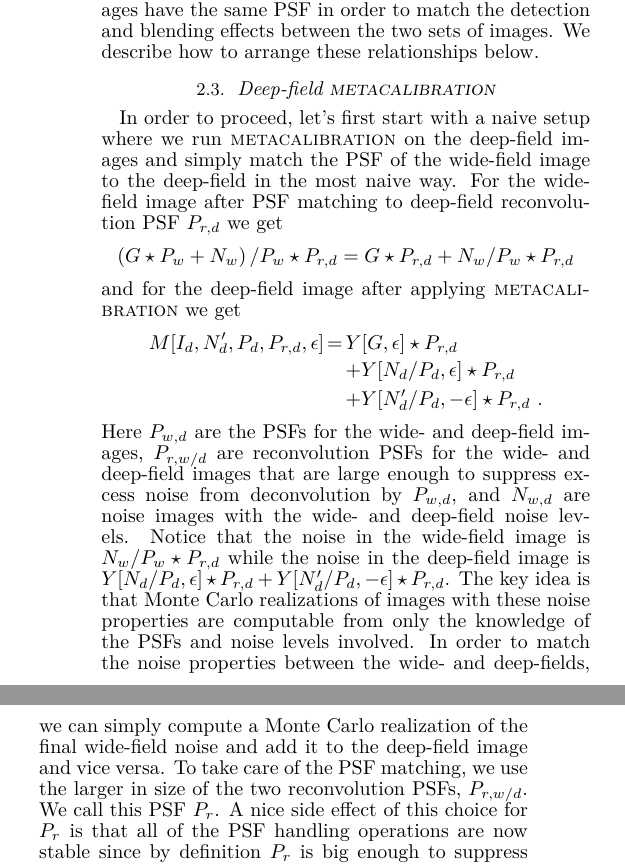
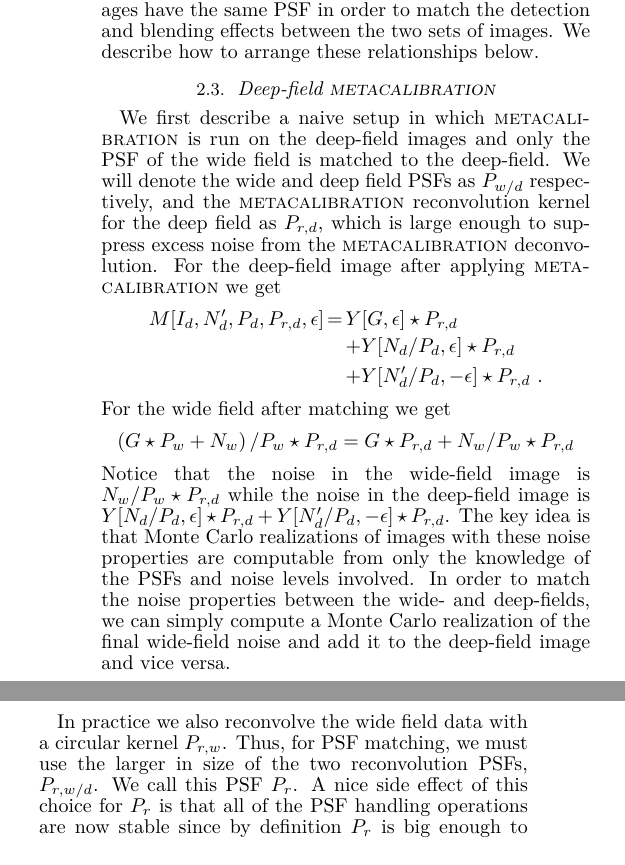
Before and after one commit to beckermr/deep-metacal-paper, a LaTeX document (deepfieldmcal.tex): two parts of the columns of page 5 of 12, joined at a grey line, cut so that both start at the same text. Compiled offline with pdfLaTeX.

Commit message:
some rewording in 2.3

```diff
--- a/deepfieldmcal.tex
+++ b/deepfieldmcal.tex
@@ -450,30 +450,32 @@ how to arrange these relationships below.
 
 \subsection{Deep-field \mcal}\label{sec:deepmcal}
 
-In order to proceed, let's first start with a naive setup where we run \mcal on the
-deep-field images and simply match the PSF of the wide-field image to the deep-field in
-the most naive way. For the wide-field image after PSF matching to deep-field
-reconvolution PSF $P_{r,d}$ we get
-\begin{equation*}
-  \left(G\star P_{w} + N_{w}\right)/P_{w} \star P_{r,d} = G \star P_{r,d} + N_{w}/P_{w} \star P_{r,d}
-\end{equation*}
-and for the deep-field image after applying \mcal we get
+We first describe a naive setup in which \mcal is run on the deep-field images
+and only the PSF of the wide field is matched to the deep-field.  We will
+denote the wide and deep field PSFs as $P_{w/d}$ respectively, and
+the \mcal reconvolution kernel for the deep field as $P_{r,d}$, which is
+large enough to suppress excess noise from the \mcal deconvolution.
+For the deep-field image after applying \mcal we get
 \begin{eqnarray}
 M[I_{d}, N_{d}', P_{d}, P_{r,d}, \epsilon] & = & Y[G, \epsilon] \star P_{r,d} \nonumber \\
   & & + Y[N_{d}/P_{d}, \epsilon] \star P_{r,d} \nonumber \\
   & & + Y[N'_d/P_d, -\epsilon] \star P_{r,d} \nonumber\ .
 \end{eqnarray}
-Here $P_{w,d}$ are the PSFs for the wide- and deep-field images, $P_{r,w/d}$ are
-reconvolution PSFs for the wide- and deep-field images that are large enough to suppress
-excess noise from deconvolution by $P_{w,d}$, and $N_{w,d}$ are noise images with the
-wide- and deep-field noise levels. Notice that the noise in the wide-field image is
+For the wide field after matching we get
+\begin{equation*}
+  \left(G\star P_{w} + N_{w}\right)/P_{w} \star P_{r,d} = G \star P_{r,d} + N_{w}/P_{w} \star P_{r,d}
+\end{equation*}
+Notice that the noise in the wide-field image is
 $N_{w}/P_{w} \star P_{r,d}$ while the noise in the deep-field image is $Y[N_{d}/P_{d},
 \epsilon] \star P_{r,d} + Y[N'_d/P_d, -\epsilon] \star P_{r,d}$. The key idea is that
 Monte Carlo realizations of images with these noise properties are computable from only
 the knowledge of the PSFs and noise levels involved. In order to match
 the noise properties between the wide- and deep-fields, we can simply compute a Monte
 Carlo realization of the final wide-field noise and add it to the deep-field image and
-vice versa. To take care of the PSF matching, we use the larger in size of the two
+vice versa.
+
+In practice we also reconvolve the wide field data with a circular kernel $P_{r,w}$.
+Thus, for PSF matching, we must use the larger in size of the two
 reconvolution PSFs, $P_{r,w/d}$. We call this PSF $P_{r}$. A nice side effect of this
 choice for $P_{r}$ is that all of the PSF handling operations are now stable since by
 definition $P_{r}$ is big enough to suppress noise from deconvolution by either
```
Also changed, not shown: deepfieldmcal.tex (2 more changed lines).
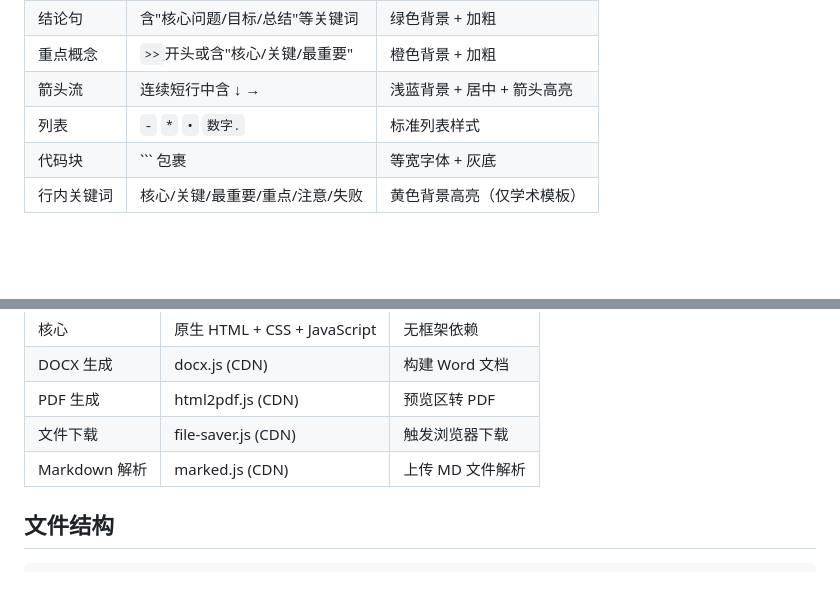
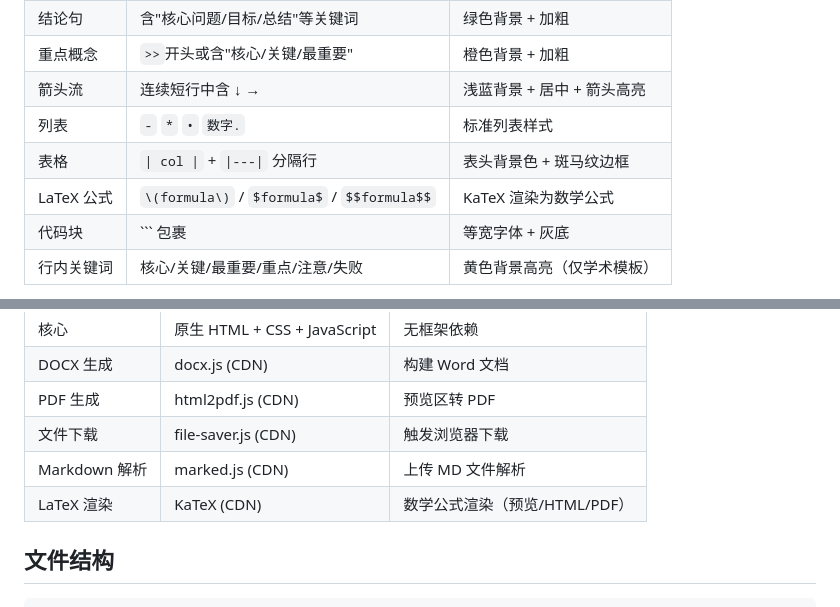
Before and after one commit to xxoliverxx/agent-output-trans-into-file, a Markdown page: README.md, 2 parts joined by grey strips. GitHub-like rendering; blank space fills up the shorter version.

Commit message:
docs: sync README with table and LaTeX support notes

```diff
--- a/README.md
+++ b/README.md
@@ -75,6 +75,8 @@ GitHub Pages：https://xxoliverxx.github.io/agent-/
 | 重点概念 | `>>`开头或含"核心/关键/最重要" | 橙色背景 + 加粗 |
 | 箭头流 | 连续短行中含 ↓ → | 浅蓝背景 + 居中 + 箭头高亮 |
 | 列表 | `-` `*` `•` `数字.` | 标准列表样式 |
+| 表格 | `\| col \|` + `\|---\|` 分隔行 | 表头背景色 + 斑马纹边框 |
+| LaTeX 公式 | `\(formula\)` / `$formula$` / `$$formula$$` | KaTeX 渲染为数学公式 |
 | 代码块 | \`\`\` 包裹 | 等宽字体 + 灰底 |
 | 行内关键词 | 核心/关键/最重要/重点/注意/失败 | 黄色背景高亮（仅学术模板） |
 
@@ -91,6 +93,7 @@ GitHub Pages：https://xxoliverxx.github.io/agent-/
 | PDF 生成 | html2pdf.js (CDN) | 预览区转 PDF |
 | 文件下载 | file-saver.js (CDN) | 触发浏览器下载 |
 | Markdown 解析 | marked.js (CDN) | 上传 MD 文件解析 |
+| LaTeX 渲染 | KaTeX (CDN) | 数学公式渲染（预览/HTML/PDF） |
 
 ## 文件结构
 
```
===
All lines in the preceding records that hold the word "excess" need to be copied.

EXERCISE RESULT:
+large enough to suppress excess noise from the \mcal deconvolution.
-excess noise from deconvolution by $P_{w,d}$, and $N_{w,d}$ are noise images with the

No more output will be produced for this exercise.